It happened again! I just finished a non-fiction book, then whipped right through a kids book and there were so many connections between the two! I swear I'm not trying to connect the most disparate books I can find, but there you go.
The Antidote: Happiness for People Who Can't Stand Positive Thinking by Oliver Burkeman was something I heard about recently on NPR I think and requested from the library. I don't like reading brand new books but it sounded interesting and I figured I'd read a bit of it for free and see if it grabbed me.
It did, so I read the whole thing. He's a fun, lighthearted writer, clearly a columnist, who takes some very different branches of thought and weaves them together here. He takes lessons from the ancient Stoics, the Buddhists, the Mexicans, and even J.K. Rowling, Steve Jobs and John Keats to tell us about how not looking on the bright side, and even looking death itself in the face, is sometimes the best way to find happiness. I was still skeptical about the book (it's the way I am, people!) but quotes on the back from no less than Daniel Pink and Julian Baggini made me much more intrigued.
I mean I already agreed with him up front, but it's nice to read something validating your views and he goes about his search is such an interesting way that I enjoyed the trip. I guess the simplest way to boil down what he's saying is to give it Keat's name: the Negative Capability. It's the human ability to embrace uncertainty. Most self-help books, guru's and motivational conferences try to get you to look on the bright side, stay motivated, make goals and visualize the best outcomes. Which makes a certain bit of sense. But then there are many problems when your goals aren't met, you are blindsided by bad outcomes or things just generally don't go your way and you're busy looking at the green grass in the neighbor's yard and not looking at the wonderfulness of what you do have.
It's more complicated than that but not difficult at all and quite enlightening. For example, I just got some somewhat distressing news form my parents. They're on their way home from holiday travels and have taken ill. I'm going to worry until they get home and get better. Now I could try to look on the bright side and say to myself that it's probably not that bad or I could jump to the worst possible outcome and either feel much relieved and happy when that doesn't come true or at least have prepared myself somewhat if it does. Sound depressing? It's really not, I swear.
And it's funny much of the time! The book, I mean. It opens with him at a San Antonio arena to see a big motivational seminar. The first positive message comes from Dr. Robert H. Schuller, the writer, self-help guru, and pastor. After his spiel about taking "impossible" out of your vocabulary and other such drivel, Burkeman reminds us that only a few months later Schuller's church had to file for bankruptcy "a word Dr. Shuller had apparently neglected to eliminate from his vocabulary" (p.5).
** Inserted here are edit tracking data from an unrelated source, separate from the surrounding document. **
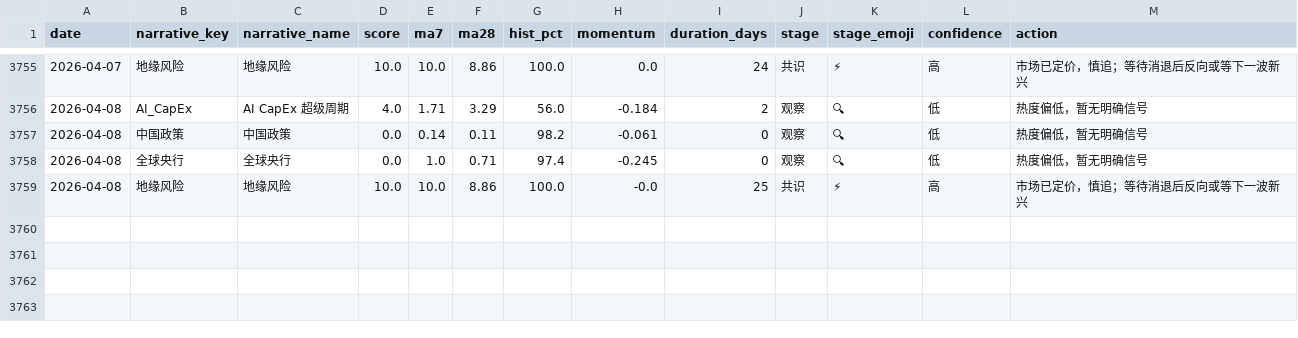
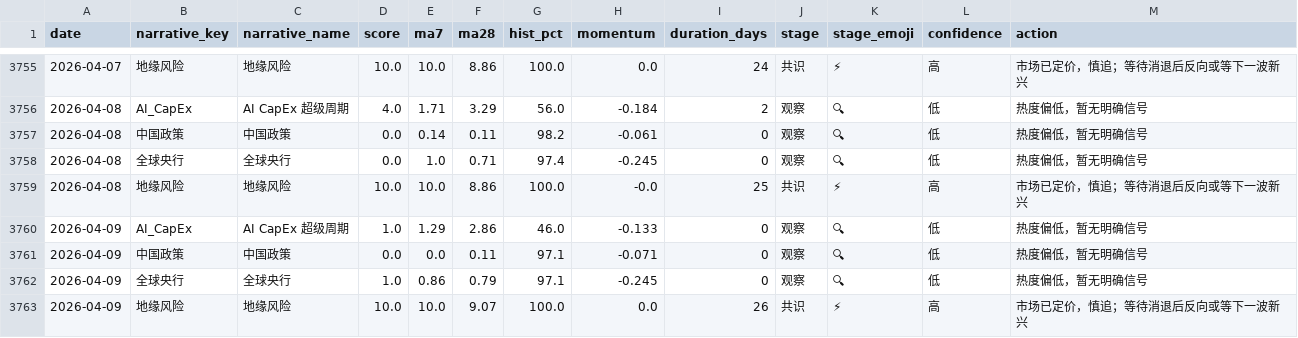
Before and after one commit to byihuang-max/spread-dashboard, a CSV file: meme/lifecycle_history.csv, drawn as a sheet; only a part is shown, gaps mark what is left out.

```diff
--- a/meme/lifecycle_history.csv
+++ b/meme/lifecycle_history.csv
@@ -3759 +3759,5 @@ date,narrative_key,narrative_name,score,ma7,ma28,hist_pct,momentum,duration_days
 2026-04-08,地缘风险,地缘风险,10.0,10.0,8.86,100.0,-0.0,25,共识,⚡,高,市场已定价，慎追；等待消退后反向或等下一波新兴
+2026-04-09,AI_CapEx,AI CapEx 超级周期,1.0,1.29,2.86,46.0,-0.133,0,观察,🔍,低,热度偏低，暂无明确信号
+2026-04-09,中国政策,中国政策,0.0,0.0,0.11,97.1,-0.071,0,观察,🔍,低,热度偏低，暂无明确信号
+2026-04-09,全球央行,全球央行,1.0,0.86,0.79,97.1,-0.245,0,观察,🔍,低,热度偏低，暂无明确信号
+2026-04-09,地缘风险,地缘风险,10.0,10.0,9.07,100.0,0.0,26,共识,⚡,高,市场已定价，慎追；等待消退后反向或等下一波新兴
```
Also changed, not shown: env_fit/arbitrage/arb_mod1_fut.csv, env_fit/arbitrage/arb_mod1_spot.csv, 45 other files.
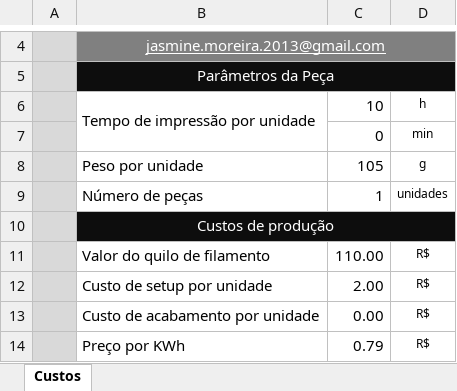
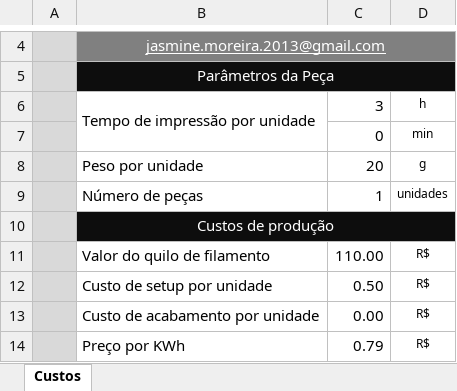
Before and after one commit to jasminemoreira/3D_printing, an Excel workbook: Valor_Impressao_3D.xlsx, sheet Custos, drawn as a sheet; only a part is shown, gaps mark what is left out; values as stored, in another font and other column widths than the file's, no borders; the diff covers the shown part only; the diff names each change by its address in the sheet, - before the commit and + after, or states it on an @@ line.

```diff
--- a/Valor_Impressao_3D.xlsx (sheet Custos)
+++ b/Valor_Impressao_3D.xlsx (sheet Custos)
-C6: 10
+C6: 3
-C8: 105
+C8: 20
-C12: 2.00
+C12: 0.50
```
Also changed, not shown: 13 edited cells elsewhere in this sheet, hidden cells, 4 other files.
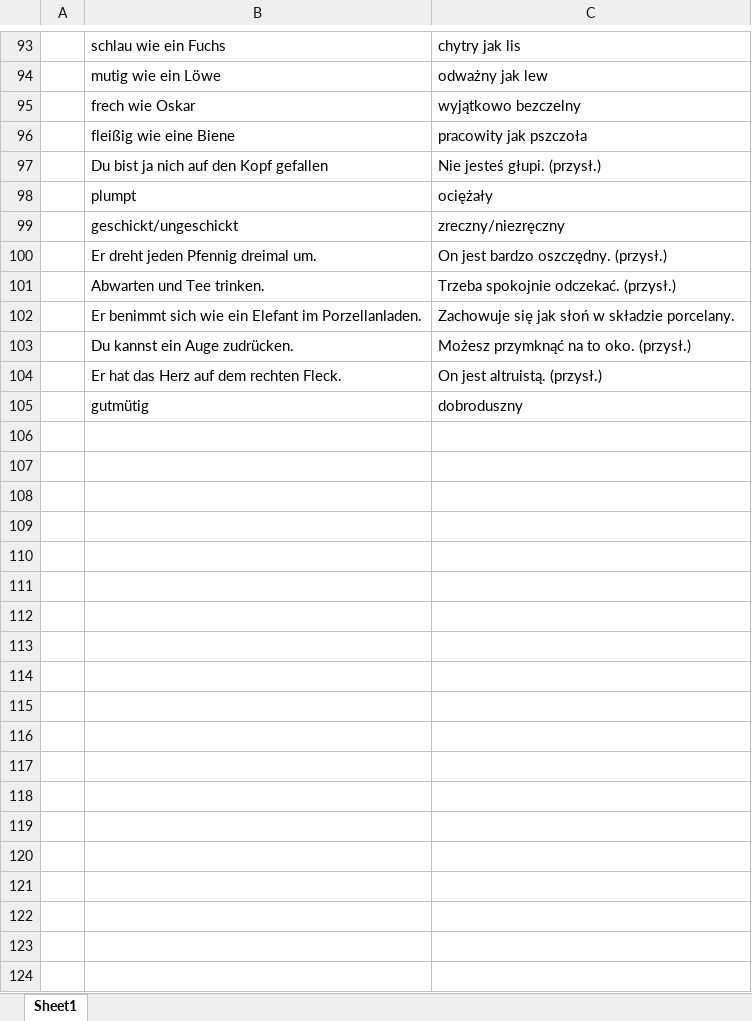
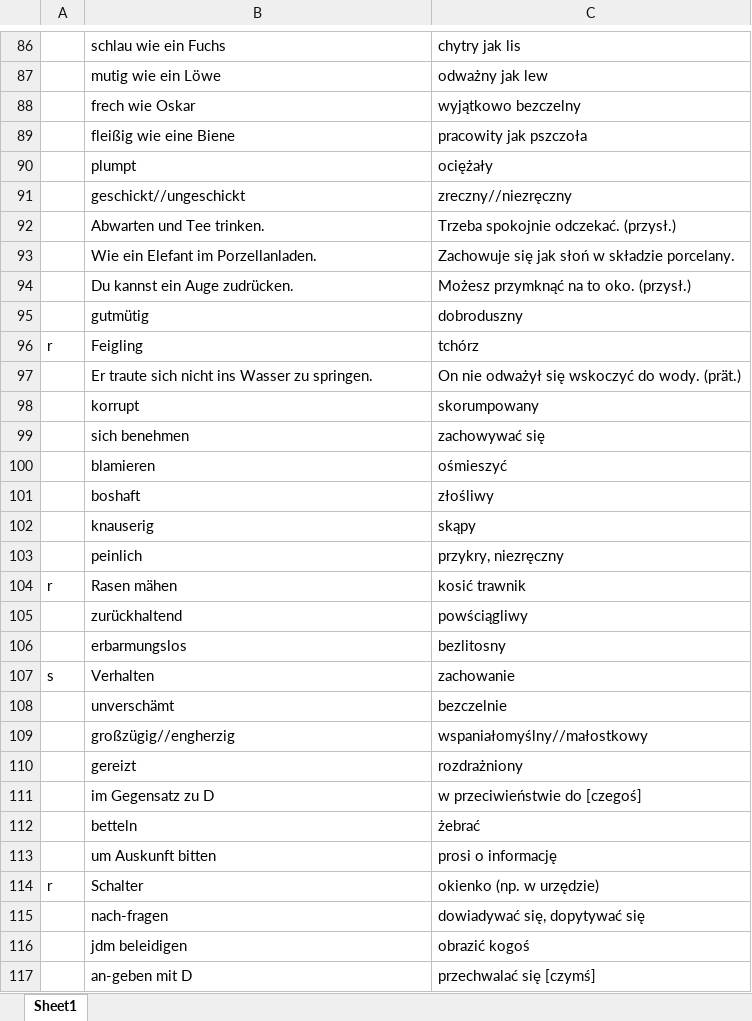
Before and after one commit to adrngrl/goethe, an Excel workbook: wortschatz-m/b-der-mensch.xlsx, sheet Sheet1, drawn as a sheet; only a part is shown, gaps mark what is left out; values as stored, in another font and other column widths than the file's, no borders; removed rows and columns are numbered as before the commit, all else as after; the diff covers the shown part only; the diff names each change by its address in the sheet, - before the commit and + after, or states it on an @@ line.

Commit message:
modified:   wortschatz-m/b-der-mensch.xlsx

```diff
--- a/wortschatz-m/b-der-mensch.xlsx (sheet Sheet1)
+++ b/wortschatz-m/b-der-mensch.xlsx (sheet Sheet1)
-row 97:  | Du bist ja nich auf den Kopf gefallen | Nie jesteś głupi. (przysł.)
-B91: geschickt/ungeschickt
+B91: geschickt//ungeschickt
-C91: zreczny/niezręczny
+C91: zreczny//niezręczny
-row 100:  | Er dreht jeden Pfennig dreimal um. | On jest bardzo oszczędny. (przysł.)
-B93: Er benimmt sich wie ein Elefant im Porzellanladen.
+B93: Wie ein Elefant im Porzellanladen.
-row 104:  | Er hat das Herz auf dem rechten Fleck. | On jest altruistą. (przysł.)
+row 96: r | Feigling | tchórz
+row 97:  | Er traute sich nicht ins Wasser zu springen. | On nie odważył się wskoczyć do wody. (prät.)
+row 98:  | korrupt | skorumpowany
+row 99:  | sich benehmen | zachowywać się
+row 100:  | blamieren | ośmieszyć
+row 101:  | boshaft | złośliwy
+row 102:  | knauserig | skąpy
+row 103:  | peinlich | przykry, niezręczny
+row 104: r | Rasen mähen | kosić trawnik
+row 105:  | zurückhaltend | powściągliwy
+row 106:  | erbarmungslos | bezlitosny
+row 107: s | Verhalten | zachowanie
+row 108:  | unverschämt | bezczelnie
+row 109:  | großzügig//engherzig | wspaniałomyślny//małostkowy
+row 110:  | gereizt | rozdrażniony
+row 111:  | im Gegensatz zu D | w przeciwieństwie do [czegoś]
+row 112:  | betteln | żebrać
+row 113:  | um Auskunft bitten | prosi o informację
+row 114: r | Schalter | okienko (np. w urzędzie)
+row 115:  | nach-fragen | dowiadywać się, dopytywać się
+row 116:  | jdm beleidigen | obrazić kogoś
+row 117:  | an-geben mit D | przechwalać się [czymś]
```
Also changed, not shown: 73 added rows, 14 removed rows and 68 edited cells elsewhere in this sheet.
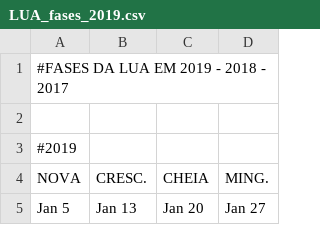
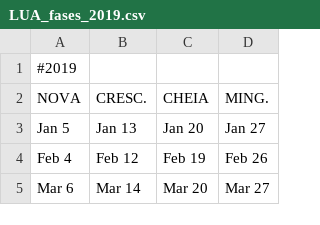
Before and after one commit to HelioGiroto/Eventos_Astronomicos_2019, a CSV file: LUA_fases_2019.csv, drawn as a sheet; only a part is shown; the shorter side is filled out with more unchanged rows; the diff names each change by its address in the sheet, - before the commit and + after, or states it on an @@ line.

Commit message:
Update LUA_fases_2019.csv

```diff
--- a/LUA_fases_2019.csv
+++ b/LUA_fases_2019.csv
-row 1: #FASES DA LUA EM 2019 - 2018 - 2017
-row 2: (empty)
```
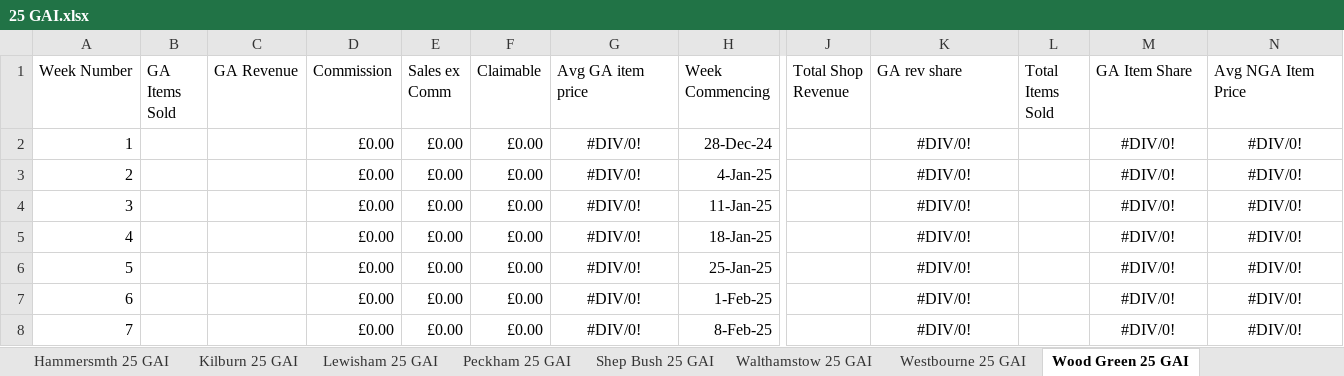
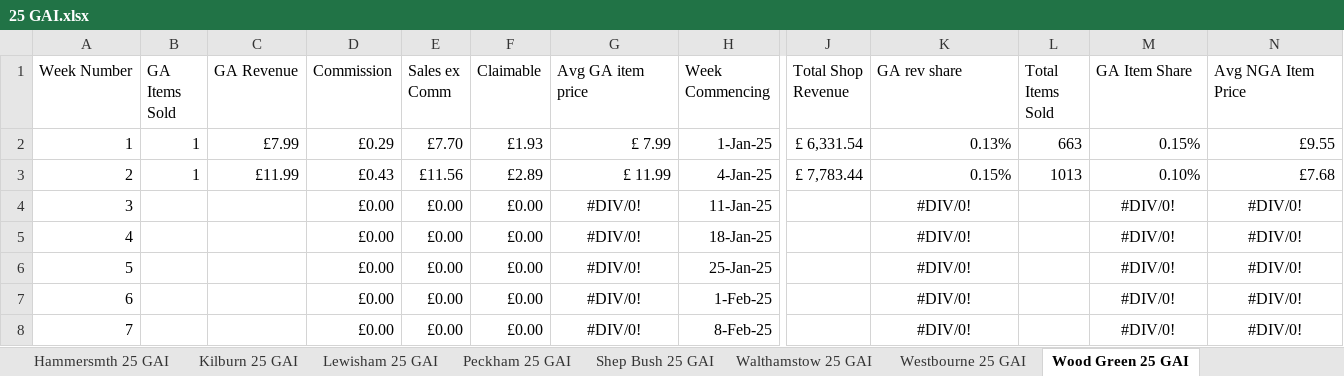
Before and after one commit to traidgiftaid/gai, an Excel workbook: 25 GAI.xlsx, sheet Wood Green 25 GAI, drawn as a sheet; only a part is shown, gaps mark what is left out; values as stored, in another font and other column widths than the file's, no borders; table styles not drawn; the diff names each change by its address in the sheet, - before the commit and + after, or states it on an @@ line.

```diff
--- a/25 GAI.xlsx (sheet Wood Green 25 GAI)
+++ b/25 GAI.xlsx (sheet Wood Green 25 GAI)
-B2:B3 (GA Items Sold): (empty)
+B2:B3 (GA Items Sold): 1
-C2 (GA Revenue): (empty)
+C2 (GA Revenue): £7.99
-D2 (Commission): £0.00
+D2 (Commission): £0.29
-E2 (Sales ex Comm): £0.00
+E2 (Sales ex Comm): £7.70
-F2 (Claimable): £0.00
+F2 (Claimable): £1.93
-G2 (Avg GA item price): #DIV/0!
+G2 (Avg GA item price): £ 7.99
-G2:G3 alignment: center
+G2:G3 alignment: right
-H2 (Week Commencing): 28-Dec-24
+H2 (Week Commencing): 1-Jan-25
-J2 (Total Shop Revenue): (empty)
+J2 (Total Shop Revenue): £ 6,331.54
-K2 (GA rev share): #DIV/0!
+K2 (GA rev share): 0.13%
-K2:K3 alignment: center
+K2:K3 alignment: right
-L2 (Total Items Sold): (empty)
+L2 (Total Items Sold): 663
-M2 (GA Item Share): #DIV/0!
+M2 (GA Item Share): 0.15%
-M2:N3 alignment: center
+M2:N3 alignment: right
-N2 (Avg NGA Item Price): #DIV/0!
+N2 (Avg NGA Item Price): £9.55
-C3 (GA Revenue): (empty)
+C3 (GA Revenue): £11.99
-D3 (Commission): £0.00
+D3 (Commission): £0.43
-E3 (Sales ex Comm): £0.00
+E3 (Sales ex Comm): £11.56
-F3 (Claimable): £0.00
+F3 (Claimable): £2.89
-G3 (Avg GA item price): #DIV/0!
+G3 (Avg GA item price): £ 11.99
-J3 (Total Shop Revenue): (empty)
+J3 (Total Shop Revenue): £ 7,783.44
-K3 (GA rev share): #DIV/0!
+K3 (GA rev share): 0.15%
-L3 (Total Items Sold): (empty)
+L3 (Total Items Sold): 1013
-M3 (GA Item Share): #DIV/0!
+M3 (GA Item Share): 0.10%
-N3 (Avg NGA Item Price): #DIV/0!
+N3 (Avg NGA Item Price): £7.68
```
Also changed, not shown: sheet Camden 25 GAI, sheet Lewisham 25 GAI, sheet Kilburn 25 GAI, sheet Westbourne 25 GAI, sheet Dalston 25 GAI, sheet Shep Bush 25 GAI, 5 more sheets.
So then I picked up Becoming Naomi Leon by Pam Munoz Ryan because it's our January pick for my 4th/5th grade book club. It's about a girl and her younger brother living in a trailer park outside of San Diego with their Gram (actually 69-year old great-grandmother) and enjoying a quiet life when her mother turns up out of the blue after abandoning them years earlier, wanting to take her (but not the brother) away for what clearly turns out to be the money she and her boyfriend would get from the state for having a dependent and them in low-paying jobs. Knowing her father lives in Mexico and would have a say, she and her brother and Gran and some friends take the school's winter break as the perfect time to visit Oaxaca, Mexico where an amazing carving contest is held yearly and at which they just know the father will be there.
What connect the two books? Gran is forever talking about how most problems can be overcome with positive thinking, but Naomi isn't so sure and usually worries about things. Her brother seems more on the lucky-thinking side. But when things get bad and options are narrowing in the end, even Gran finds it more worthwhile to think a bit more realistically. When there's a real possibility the mother could take Naomi when they get back she says in part, "...I have come to the conclusion that maybe I should be preparing you for that situation...just on the slim notion it might happen. I don't know how I would ever get along without you, but I'm more concerned with how you would get on without Owen and me" (p. 195).
I don't know how much the talk helps Gran or Naomi, but it sure helped me! When it became clear what was going on in San Diego and just how truly awful and unstable this mother was, my heart was pounding as I read! But when they were down in Mexico and Naomi was coming into herself and gaining confidence, I realized that even if the worst were to happen, just knowing that her father did love her and that her Gran and brother would be out there doing everything that could for her in the few years she'd be forced to live with this terrible woman, that that happiness is what would get her trough it. Facing the Negative Capability of the situation makes you see the happiness that is there and that is possible.
You also realize as terrible as the situation seems at first, that they would have never met their father or had all the wonderful experiences they do in Mexico if none of it had happened. And even after everything, Naomi is happy to have met and known her mother a bit.
Oh, and the school librarian, Mr. Marble? He's awesome. Yup, indeed. Good guy, that Mr. Marble.